A candidate may petition the Registrar for an extension of time for adequate reasons if the student has been in attendance in the degree program within the last five years. In such cases, an extension must be recommended by the major advisor and approved by the Registrar. Upon approval, all current degree requirements including the departmental integrative project and at least 16 points to satisfy the recency requirement must be completed. Petitions for extension may be obtained through the Office of the Registrar.
If a student has not been in attendance within the last 5 years and wishes to pursue the completion of the degree, the student must re-apply for admission and be accepted into the degree program. Applications for re- admission may be obtained from the Office of Admission. Applications for re-admission follow the same processes and standards as those for initial admission. If a student is subsequently re-admitted to a Master’s degree program with a period of candidacy after the expiration of the initial five-year period of candidacy, all current degree requirements including the departmental integrative project and at least 16 points to meet recency requirements must be completed.

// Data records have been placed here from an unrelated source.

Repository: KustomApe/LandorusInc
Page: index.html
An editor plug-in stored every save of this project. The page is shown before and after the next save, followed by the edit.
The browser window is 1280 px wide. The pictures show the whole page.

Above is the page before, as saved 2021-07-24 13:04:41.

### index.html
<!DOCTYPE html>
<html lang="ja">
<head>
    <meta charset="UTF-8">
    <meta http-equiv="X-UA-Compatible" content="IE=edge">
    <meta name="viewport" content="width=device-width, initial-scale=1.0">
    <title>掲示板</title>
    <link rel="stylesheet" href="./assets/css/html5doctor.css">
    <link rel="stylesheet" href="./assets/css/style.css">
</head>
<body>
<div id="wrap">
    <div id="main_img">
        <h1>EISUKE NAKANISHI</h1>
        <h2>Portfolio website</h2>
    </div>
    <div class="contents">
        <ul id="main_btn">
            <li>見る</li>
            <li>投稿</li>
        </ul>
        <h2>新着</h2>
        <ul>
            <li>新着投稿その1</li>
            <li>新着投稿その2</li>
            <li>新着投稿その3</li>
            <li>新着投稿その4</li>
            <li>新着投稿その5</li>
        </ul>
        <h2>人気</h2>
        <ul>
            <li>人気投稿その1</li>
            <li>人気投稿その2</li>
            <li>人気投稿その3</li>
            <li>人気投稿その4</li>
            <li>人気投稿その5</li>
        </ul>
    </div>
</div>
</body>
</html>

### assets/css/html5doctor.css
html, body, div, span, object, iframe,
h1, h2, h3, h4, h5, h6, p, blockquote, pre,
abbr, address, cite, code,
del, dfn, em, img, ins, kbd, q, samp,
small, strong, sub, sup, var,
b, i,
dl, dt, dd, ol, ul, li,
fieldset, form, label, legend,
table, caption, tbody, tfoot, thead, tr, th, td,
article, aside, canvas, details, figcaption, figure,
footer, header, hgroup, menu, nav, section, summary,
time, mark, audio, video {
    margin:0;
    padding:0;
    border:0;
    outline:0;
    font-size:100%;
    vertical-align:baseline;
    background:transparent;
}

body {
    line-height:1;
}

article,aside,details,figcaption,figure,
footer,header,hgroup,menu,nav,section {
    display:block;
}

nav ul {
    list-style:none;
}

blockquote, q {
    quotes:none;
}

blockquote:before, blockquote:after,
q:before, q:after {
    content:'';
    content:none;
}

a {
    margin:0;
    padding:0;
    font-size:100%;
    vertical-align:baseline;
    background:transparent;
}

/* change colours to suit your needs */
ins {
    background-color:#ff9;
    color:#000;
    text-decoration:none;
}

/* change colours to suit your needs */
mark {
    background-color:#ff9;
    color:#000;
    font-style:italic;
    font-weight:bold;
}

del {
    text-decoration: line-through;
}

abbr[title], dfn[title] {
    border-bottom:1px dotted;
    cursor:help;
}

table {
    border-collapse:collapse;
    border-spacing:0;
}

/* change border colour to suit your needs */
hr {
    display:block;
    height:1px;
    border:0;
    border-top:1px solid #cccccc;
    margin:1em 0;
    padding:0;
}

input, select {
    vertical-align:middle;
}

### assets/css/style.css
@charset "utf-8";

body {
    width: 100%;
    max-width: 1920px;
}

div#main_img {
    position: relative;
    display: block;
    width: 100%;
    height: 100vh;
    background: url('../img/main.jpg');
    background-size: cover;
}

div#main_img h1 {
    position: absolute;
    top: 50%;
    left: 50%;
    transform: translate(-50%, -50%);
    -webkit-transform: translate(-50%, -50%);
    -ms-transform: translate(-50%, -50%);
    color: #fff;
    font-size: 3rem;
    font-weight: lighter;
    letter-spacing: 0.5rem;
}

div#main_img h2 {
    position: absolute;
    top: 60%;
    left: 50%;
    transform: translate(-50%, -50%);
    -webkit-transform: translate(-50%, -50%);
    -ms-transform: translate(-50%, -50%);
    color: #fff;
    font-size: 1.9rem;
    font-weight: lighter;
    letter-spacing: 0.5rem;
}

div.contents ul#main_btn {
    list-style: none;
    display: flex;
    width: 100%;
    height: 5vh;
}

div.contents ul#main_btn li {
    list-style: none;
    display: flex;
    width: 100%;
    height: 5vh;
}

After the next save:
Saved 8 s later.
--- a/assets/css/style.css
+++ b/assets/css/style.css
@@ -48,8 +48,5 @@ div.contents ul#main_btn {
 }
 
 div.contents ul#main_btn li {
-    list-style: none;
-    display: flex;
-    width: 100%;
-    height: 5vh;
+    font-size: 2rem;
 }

Grade Correction Procedure: The instructor for a course has the responsibility for setting the requirements for a course and making an evaluation of students’ work. Once a grade has been given, the instructor is not free to change the grade unless the instructor indicates to the Registrar that an error was made in the original grade transmitted. If a student believes that an error has been made, he/she must take the initiative in bringing about the necessary correction prior to the conclusion of the semester immediately following the semester in which the course was taken. The normal procedure for effecting a correction would be through direct discussion between the student and the instructor. If redress cannot be attained through such discussions, the student may next appeal to the department chairperson of the department offering the course. If resolution cannot be attained through appeal, the student may next appeal to the Dean. In situations where the student feels that such an appeal process might not be in the student’s interest, counsel and assistance can be sought from the Office of the College Ombudsman and the Office of the Vice Provost.